╭──
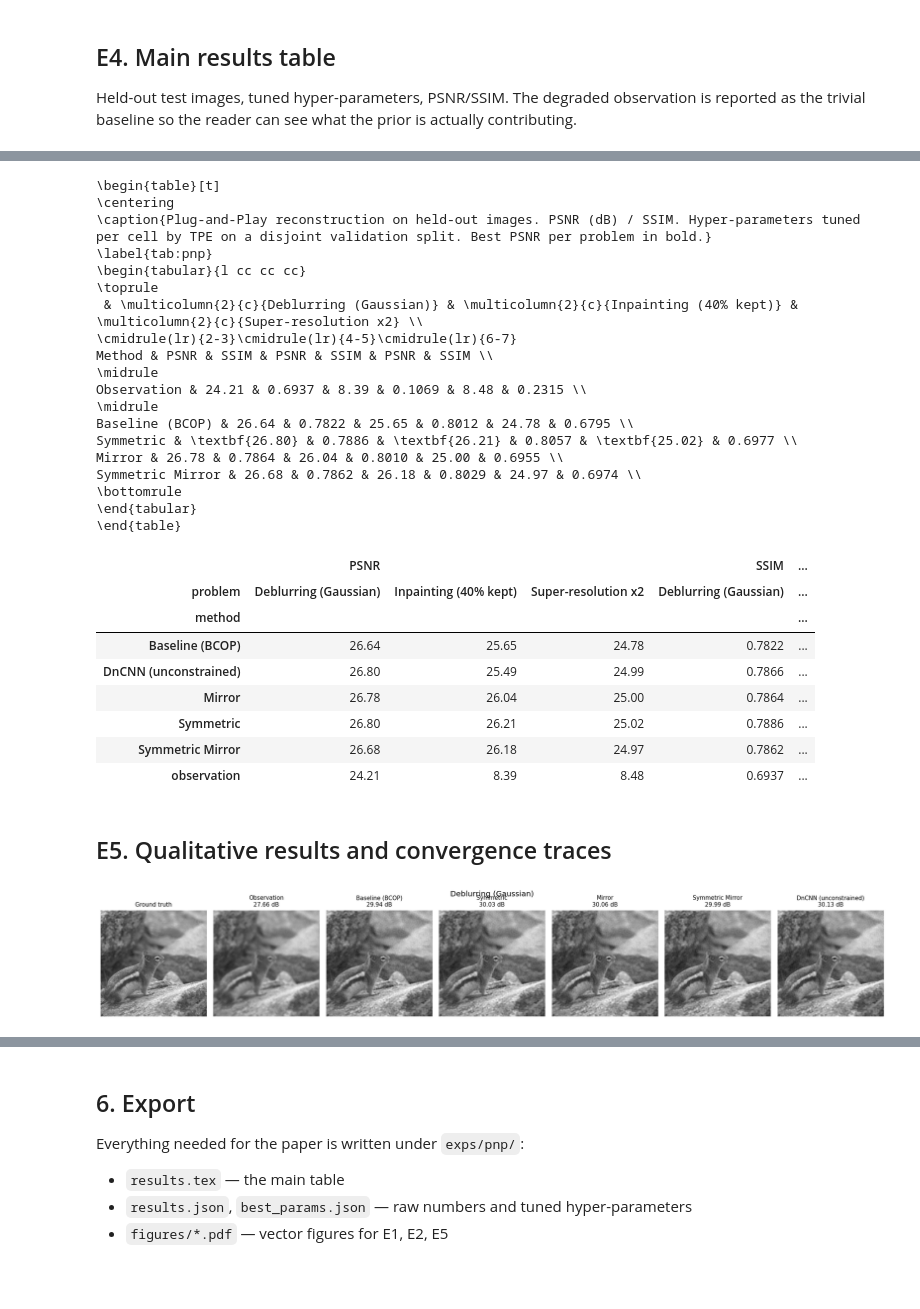
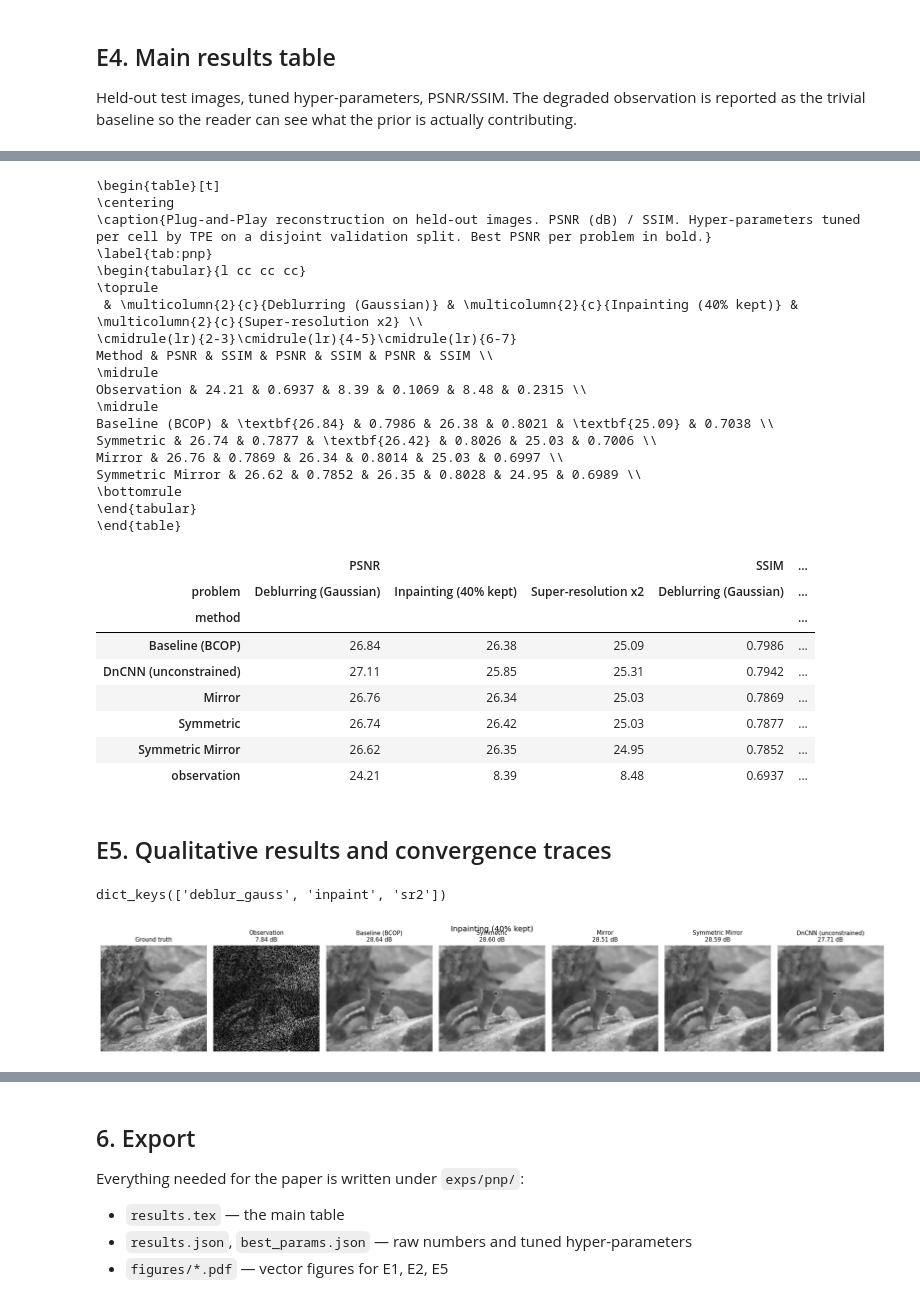
Before and after one commit to Theborna/symmetric_parseval_conv, a Jupyter notebook: colab_pnp.ipynb, the cells around one changed output, grey strips where cells are left out. Saved outputs shown, nothing was run; the diff lists cells and outputs as text; code cells hidden in the pictures.

```diff
--- a/colab_pnp.ipynb
+++ b/colab_pnp.ipynb
@@ -268,7 +271,7 @@ def quick_train(model, loader, epochs=QUICK_EPOCHS, lr=1e-4, tag=''):
         print(f'[{tag}] epoch {ep}: L1 {run / max(n, 1):.5f}')
     return model.eval()
 
-def get_train_loader(batch_size=128):
+def get_train_loader(batch_size=512):
     if TRAIN_H5 and os.path.exists(TRAIN_H5):
         from BSD500 import BSD500
         return DataLoader(BSD500(TRAIN_H5), batch_size=batch_size, shuffle=True,
@@ -311,7 +325,7 @@ OutOfMemoryError: CUDA out of memory. Tried to allocate 800.00 MiB. GPU 0 has a
 # The unconstrained control, trained the same way.
 if LOADER is None:
     LOADER = get_train_loader()
-DENOISERS['dncnn_unconstrained'] = quick_train(DnCNN(depth=7, channels=64),
+DENOISERS['dncnn_unconstrained'] = quick_train(DnCNN(depth=8, channels=64),
                                                LOADER, tag='dncnn')
 
 LABELS = {'baseline': 'Baseline (BCOP)', 'symmetric': 'Symmetric',
@@ -710,10 +742,10 @@ Method & PSNR & SSIM & PSNR & SSIM & PSNR & SSIM \\
 \midrule
 Observation & 24.21 & 0.6937 & 8.39 & 0.1069 & 8.48 & 0.2315 \\
 \midrule
-Baseline (BCOP) & 26.64 & 0.7822 & 25.65 & 0.8012 & 24.78 & 0.6795 \\
-Symmetric & \textbf{26.80} & 0.7886 & \textbf{26.21} & 0.8057 & \textbf{25.02} & 0.6977 \\
-Mirror & 26.78 & 0.7864 & 26.04 & 0.8010 & 25.00 & 0.6955 \\
-Symmetric Mirror & 26.68 & 0.7862 & 26.18 & 0.8029 & 24.97 & 0.6974 \\
+Baseline (BCOP) & \textbf{26.84} & 0.7986 & 26.38 & 0.8021 & \textbf{25.09} & 0.7038 \\
+Symmetric & 26.74 & 0.7877 & \textbf{26.42} & 0.8026 & 25.03 & 0.7006 \\
+Mirror & 26.76 & 0.7869 & 26.34 & 0.8014 & 25.03 & 0.6997 \\
+Symmetric Mirror & 26.62 & 0.7852 & 26.35 & 0.8028 & 24.95 & 0.6989 \\
 \bottomrule
 \end{tabular}
 \end{table}
@@ -730,40 +762,44 @@ pd.DataFrame(rows).pivot(index='method', columns='problem', values=['PSNR', 'SSI
 |  | PSNR |  |  | SSIM | ... |
 | problem | Deblurring (Gaussian) | Inpainting (40% kept) | Super-resolution x2 | Deblurring (Gaussian) | ... |
 | method |  |  |  |  | ... |
-| Baseline (BCOP) | 26.64 | 25.65 | 24.78 | 0.7822 | ... |
-| DnCNN (unconstrained) | 26.80 | 25.49 | 24.99 | 0.7866 | ... |
-| Mirror | 26.78 | 26.04 | 25.00 | 0.7864 | ... |
-| Symmetric | 26.80 | 26.21 | 25.02 | 0.7886 | ... |
-| Symmetric Mirror | 26.68 | 26.18 | 24.97 | 0.7862 | ... |
+| Baseline (BCOP) | 26.84 | 26.38 | 25.09 | 0.7986 | ... |
+| DnCNN (unconstrained) | 27.11 | 25.85 | 25.31 | 0.7942 | ... |
+| Mirror | 26.76 | 26.34 | 25.03 | 0.7869 | ... |
+| Symmetric | 26.74 | 26.42 | 25.03 | 0.7877 | ... |
+| Symmetric Mirror | 26.62 | 26.35 | 24.95 | 0.7852 | ... |
 | observation | 24.21 | 8.39 | 8.48 | 0.6937 | ... |
 # %% [markdown]
 ## E5. Qualitative results and convergence traces
+# %%
+TEST_PROBLEMS.keys()
+# %% [output]
+dict_keys(['deblur_gauss', 'inpaint', 'sr2'])
 # %%
-SHOW_KIND = 'deblur_gauss'
+SHOW_KIND = 'inpaint'
 op, y, x_true = TEST_PROBLEMS[SHOW_KIND][0]
 recons, traces = {}, {}
 # for k in PARSEVAL:
 for k in DENOISERS:
     m = DENOISERS[k]
     with fast_inference(m):
         xr, h = solve(op, y, m, solver=SOLVER, n_iter=N_ITER_FINAL,
                       x_true=x_true, **BEST[SHOW_KIND][k])
     recons[k] = xr.clamp(0, 1); traces[k] = h
 
 obs = (y if y.shape == x_true.shape else op.AT(y)).clamp(0, 1)
 panels = [('Ground truth', x_true), ('Observation', obs)] + \
         [(LABELS[k], recons[k]) for k in DENOISERS]
         #  [(LABELS[k], recons[k]) for k in PARSEVAL]
 
 fig, axes = plt.subplots(1, len(panels), figsize=(2.5 * len(panels), 3))
 for ax, (title, im) in zip(axes, panels):
     ax.imshow(im[0, 0].cpu(), cmap='gray', vmin=0, vmax=1); ax.axis('off')
     t = title if title in ('Ground truth',) else f'{title}\n{psnr(im, x_true):.2f} dB'
     ax.set_title(t, fontsize=9)
 fig.suptitle(PROBLEM_LABELS[SHOW_KIND])
 plt.tight_layout(); plt.savefig(f'{FIGDIR}/e5_reconstructions.pdf'); plt.savefig(f'{FIGDIR}/e5_reconstructions.png'); plt.show()
 # %% [output]
-[figure, old version]
+[figure, new version]
 # %%
 fig, axes = plt.subplots(1, 2, figsize=(11, 3.8))
 # for k in PARSEVAL:
```
Also changed, not shown: parts of 13 cells of this notebook.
╰──
Across the entries above, how many lines include "panels"? State only that number.

Solution to the problem -> 3